About this exercise — Check each line of the records below and collect those holding "speed".

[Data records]
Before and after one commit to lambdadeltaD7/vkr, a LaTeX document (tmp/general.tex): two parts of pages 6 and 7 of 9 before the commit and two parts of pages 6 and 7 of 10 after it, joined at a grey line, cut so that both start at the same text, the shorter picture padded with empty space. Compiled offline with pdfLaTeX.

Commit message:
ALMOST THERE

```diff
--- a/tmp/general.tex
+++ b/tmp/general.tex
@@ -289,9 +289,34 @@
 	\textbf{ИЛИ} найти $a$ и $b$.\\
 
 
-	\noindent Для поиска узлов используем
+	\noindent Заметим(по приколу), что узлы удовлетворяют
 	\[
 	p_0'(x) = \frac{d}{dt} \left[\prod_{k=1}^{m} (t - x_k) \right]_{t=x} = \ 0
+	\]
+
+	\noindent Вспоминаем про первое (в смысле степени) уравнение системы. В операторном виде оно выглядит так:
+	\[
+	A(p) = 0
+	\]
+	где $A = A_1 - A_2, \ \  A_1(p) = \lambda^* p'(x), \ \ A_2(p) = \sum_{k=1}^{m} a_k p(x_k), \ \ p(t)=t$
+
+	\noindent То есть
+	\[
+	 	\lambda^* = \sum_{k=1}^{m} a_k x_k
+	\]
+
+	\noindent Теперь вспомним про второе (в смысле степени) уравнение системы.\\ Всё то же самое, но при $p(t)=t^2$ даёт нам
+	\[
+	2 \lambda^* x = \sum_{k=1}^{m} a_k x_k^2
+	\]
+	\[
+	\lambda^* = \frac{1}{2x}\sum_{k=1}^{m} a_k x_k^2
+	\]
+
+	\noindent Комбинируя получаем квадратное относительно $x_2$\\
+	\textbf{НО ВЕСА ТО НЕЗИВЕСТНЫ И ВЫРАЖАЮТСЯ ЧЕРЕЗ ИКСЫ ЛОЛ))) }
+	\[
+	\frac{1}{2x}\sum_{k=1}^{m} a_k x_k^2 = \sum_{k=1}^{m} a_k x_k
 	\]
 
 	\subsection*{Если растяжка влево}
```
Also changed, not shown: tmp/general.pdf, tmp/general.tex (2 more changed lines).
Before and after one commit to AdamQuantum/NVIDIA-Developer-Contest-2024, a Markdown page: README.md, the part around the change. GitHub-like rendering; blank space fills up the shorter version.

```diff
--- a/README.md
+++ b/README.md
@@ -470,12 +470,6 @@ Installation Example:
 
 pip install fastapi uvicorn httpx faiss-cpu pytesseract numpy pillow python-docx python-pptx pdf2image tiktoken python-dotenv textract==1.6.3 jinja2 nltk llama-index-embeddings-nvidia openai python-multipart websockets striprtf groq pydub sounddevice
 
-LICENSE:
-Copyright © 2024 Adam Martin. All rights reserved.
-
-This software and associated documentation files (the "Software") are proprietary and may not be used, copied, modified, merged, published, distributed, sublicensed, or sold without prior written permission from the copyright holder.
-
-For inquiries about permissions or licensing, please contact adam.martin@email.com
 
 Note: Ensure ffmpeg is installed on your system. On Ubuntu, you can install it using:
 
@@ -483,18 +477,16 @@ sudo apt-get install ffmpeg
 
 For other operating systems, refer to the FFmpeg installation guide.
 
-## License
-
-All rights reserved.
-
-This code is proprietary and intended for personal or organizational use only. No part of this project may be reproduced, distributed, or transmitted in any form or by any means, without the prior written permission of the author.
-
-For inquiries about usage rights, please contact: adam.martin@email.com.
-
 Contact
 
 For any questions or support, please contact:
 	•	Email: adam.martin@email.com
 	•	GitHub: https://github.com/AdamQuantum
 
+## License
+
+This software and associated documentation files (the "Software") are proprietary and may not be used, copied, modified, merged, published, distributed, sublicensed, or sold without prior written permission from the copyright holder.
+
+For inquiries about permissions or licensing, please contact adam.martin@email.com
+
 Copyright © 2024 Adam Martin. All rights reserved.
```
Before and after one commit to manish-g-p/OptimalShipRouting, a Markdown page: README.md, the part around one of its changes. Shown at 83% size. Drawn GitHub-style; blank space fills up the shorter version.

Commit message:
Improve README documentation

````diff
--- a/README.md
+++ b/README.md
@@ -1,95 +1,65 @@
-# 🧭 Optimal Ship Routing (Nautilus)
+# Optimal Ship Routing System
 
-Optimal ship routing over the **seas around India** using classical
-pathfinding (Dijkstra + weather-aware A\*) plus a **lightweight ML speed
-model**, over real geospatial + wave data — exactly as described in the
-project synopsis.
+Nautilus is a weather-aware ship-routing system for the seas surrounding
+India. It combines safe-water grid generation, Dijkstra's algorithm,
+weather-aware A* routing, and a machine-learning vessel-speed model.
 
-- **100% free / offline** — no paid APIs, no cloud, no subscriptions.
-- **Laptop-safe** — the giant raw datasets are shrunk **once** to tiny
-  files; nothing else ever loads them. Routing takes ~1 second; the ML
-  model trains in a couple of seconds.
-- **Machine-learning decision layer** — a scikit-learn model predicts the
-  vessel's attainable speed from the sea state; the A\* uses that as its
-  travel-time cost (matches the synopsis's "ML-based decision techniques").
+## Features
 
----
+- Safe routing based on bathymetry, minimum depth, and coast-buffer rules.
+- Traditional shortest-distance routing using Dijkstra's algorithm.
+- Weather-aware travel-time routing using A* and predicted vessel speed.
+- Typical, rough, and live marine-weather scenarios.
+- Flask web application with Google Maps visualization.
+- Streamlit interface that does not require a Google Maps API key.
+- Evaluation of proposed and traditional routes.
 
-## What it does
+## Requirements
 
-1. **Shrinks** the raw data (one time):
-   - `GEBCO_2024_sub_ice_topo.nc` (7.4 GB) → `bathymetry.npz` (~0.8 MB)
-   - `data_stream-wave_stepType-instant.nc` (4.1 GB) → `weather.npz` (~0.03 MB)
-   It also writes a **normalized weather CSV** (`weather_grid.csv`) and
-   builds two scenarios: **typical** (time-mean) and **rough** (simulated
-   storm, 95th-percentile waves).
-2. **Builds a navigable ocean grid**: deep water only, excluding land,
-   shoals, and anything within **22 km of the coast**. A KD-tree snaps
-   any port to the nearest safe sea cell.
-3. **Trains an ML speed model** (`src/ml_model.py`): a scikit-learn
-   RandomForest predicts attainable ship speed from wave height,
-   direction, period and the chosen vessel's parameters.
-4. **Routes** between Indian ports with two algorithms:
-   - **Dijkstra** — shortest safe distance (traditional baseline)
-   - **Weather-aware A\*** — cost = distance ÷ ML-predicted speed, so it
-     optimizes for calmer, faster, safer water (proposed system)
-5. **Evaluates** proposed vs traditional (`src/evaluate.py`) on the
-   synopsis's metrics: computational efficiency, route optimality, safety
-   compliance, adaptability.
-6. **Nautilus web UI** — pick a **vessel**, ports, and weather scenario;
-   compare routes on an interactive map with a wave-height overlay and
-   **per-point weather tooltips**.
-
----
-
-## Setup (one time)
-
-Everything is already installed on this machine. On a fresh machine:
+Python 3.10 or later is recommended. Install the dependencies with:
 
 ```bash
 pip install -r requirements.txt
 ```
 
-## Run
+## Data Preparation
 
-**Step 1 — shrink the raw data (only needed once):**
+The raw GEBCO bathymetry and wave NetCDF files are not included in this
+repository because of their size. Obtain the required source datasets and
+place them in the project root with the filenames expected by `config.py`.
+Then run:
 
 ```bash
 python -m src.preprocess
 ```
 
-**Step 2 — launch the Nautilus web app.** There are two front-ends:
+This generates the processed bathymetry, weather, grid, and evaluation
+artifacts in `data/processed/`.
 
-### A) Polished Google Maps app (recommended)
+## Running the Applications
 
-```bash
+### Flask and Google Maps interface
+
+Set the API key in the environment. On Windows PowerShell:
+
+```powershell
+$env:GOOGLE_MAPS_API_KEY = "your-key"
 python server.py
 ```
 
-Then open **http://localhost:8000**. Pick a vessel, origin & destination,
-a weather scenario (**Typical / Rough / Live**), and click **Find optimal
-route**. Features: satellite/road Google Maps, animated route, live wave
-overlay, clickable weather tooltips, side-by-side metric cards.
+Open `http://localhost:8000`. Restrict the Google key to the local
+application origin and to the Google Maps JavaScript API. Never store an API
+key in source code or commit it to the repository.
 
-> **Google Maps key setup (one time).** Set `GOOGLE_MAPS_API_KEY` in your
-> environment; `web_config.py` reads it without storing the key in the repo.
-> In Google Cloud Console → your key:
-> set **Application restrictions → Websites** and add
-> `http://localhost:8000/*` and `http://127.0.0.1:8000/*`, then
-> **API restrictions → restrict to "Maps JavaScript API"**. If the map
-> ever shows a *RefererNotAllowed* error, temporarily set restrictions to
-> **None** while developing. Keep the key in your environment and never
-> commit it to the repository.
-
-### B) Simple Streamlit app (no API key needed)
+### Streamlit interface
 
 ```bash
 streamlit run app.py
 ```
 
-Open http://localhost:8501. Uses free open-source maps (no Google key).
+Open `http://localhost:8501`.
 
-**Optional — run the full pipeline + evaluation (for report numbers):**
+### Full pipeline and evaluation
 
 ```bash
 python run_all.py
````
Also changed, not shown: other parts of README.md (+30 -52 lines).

Response to the exercise —
-pathfinding (Dijkstra + weather-aware A\*) plus a **lightweight ML speed
+weather-aware A* routing, and a machine-learning vessel-speed model.
-  vessel's attainable speed from the sea state; the A\* uses that as its
+- Weather-aware travel-time routing using A* and predicted vessel speed.
-3. **Trains an ML speed model** (`src/ml_model.py`): a scikit-learn
-   RandomForest predicts attainable ship speed from wave height,
-   - **Weather-aware A\*** — cost = distance ÷ ML-predicted speed, so it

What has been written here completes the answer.